__Exercise brief__
Copy the result of filtering the entries below for lines that include the string "chapitres".

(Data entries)
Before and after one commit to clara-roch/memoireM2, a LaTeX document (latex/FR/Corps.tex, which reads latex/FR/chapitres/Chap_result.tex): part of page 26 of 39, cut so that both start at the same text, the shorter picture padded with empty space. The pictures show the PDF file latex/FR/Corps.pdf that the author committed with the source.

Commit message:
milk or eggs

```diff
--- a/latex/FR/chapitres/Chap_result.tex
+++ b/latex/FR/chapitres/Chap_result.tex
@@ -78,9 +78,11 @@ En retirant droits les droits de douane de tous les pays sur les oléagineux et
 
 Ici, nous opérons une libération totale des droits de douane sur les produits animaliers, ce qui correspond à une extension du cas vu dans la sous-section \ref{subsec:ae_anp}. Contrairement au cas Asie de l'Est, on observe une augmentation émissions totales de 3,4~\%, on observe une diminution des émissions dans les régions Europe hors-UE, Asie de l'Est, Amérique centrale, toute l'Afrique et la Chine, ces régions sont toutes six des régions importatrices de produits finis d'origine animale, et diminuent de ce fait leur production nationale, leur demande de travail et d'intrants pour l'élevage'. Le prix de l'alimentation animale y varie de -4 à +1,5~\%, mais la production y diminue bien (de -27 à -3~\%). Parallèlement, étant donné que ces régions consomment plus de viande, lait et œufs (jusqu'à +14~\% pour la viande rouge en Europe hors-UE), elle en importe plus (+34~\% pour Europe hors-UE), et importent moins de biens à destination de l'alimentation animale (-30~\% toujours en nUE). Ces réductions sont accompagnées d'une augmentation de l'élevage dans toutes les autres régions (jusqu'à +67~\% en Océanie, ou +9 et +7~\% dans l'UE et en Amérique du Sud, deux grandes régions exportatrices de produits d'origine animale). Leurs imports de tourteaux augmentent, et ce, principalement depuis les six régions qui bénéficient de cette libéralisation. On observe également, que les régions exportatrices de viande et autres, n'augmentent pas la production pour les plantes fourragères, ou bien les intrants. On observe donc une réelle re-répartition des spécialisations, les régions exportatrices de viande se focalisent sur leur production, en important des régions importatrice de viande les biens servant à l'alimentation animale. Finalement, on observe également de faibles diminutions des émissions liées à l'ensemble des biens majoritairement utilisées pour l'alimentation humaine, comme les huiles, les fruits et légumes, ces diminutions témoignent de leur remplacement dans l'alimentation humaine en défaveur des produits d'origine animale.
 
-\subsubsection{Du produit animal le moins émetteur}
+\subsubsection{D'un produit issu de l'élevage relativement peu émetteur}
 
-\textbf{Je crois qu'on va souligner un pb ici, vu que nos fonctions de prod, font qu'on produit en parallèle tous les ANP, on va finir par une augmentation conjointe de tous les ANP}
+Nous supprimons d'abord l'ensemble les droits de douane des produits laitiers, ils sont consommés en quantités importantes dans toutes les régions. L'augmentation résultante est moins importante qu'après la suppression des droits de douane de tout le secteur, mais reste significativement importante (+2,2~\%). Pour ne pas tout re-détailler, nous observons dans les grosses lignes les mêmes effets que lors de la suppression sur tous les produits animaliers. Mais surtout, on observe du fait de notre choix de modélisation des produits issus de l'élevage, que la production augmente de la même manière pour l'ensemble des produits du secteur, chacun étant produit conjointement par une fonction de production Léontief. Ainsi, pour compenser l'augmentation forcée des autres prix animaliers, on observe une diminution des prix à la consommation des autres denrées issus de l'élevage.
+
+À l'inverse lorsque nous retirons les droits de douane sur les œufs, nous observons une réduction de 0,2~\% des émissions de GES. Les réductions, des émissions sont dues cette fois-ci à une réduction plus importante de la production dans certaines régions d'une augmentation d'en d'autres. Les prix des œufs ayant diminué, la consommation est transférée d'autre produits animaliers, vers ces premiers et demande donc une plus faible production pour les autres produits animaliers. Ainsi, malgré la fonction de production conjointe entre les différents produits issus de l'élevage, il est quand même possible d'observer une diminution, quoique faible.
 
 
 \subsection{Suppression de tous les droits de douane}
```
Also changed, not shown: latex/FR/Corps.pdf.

__Reply__
Before and after one commit to clara-roch/memoireM2, a LaTeX document (latex/FR/Corps.tex, which reads latex/FR/chapitres/Chap_result.tex): part of page 26 of 39, cut so that both start at the same text, the shorter picture padded with empty space. The pictures show the PDF file latex/FR/Corps.pdf that the author committed with the source.
--- a/latex/FR/chapitres/Chap_result.tex
+++ b/latex/FR/chapitres/Chap_result.tex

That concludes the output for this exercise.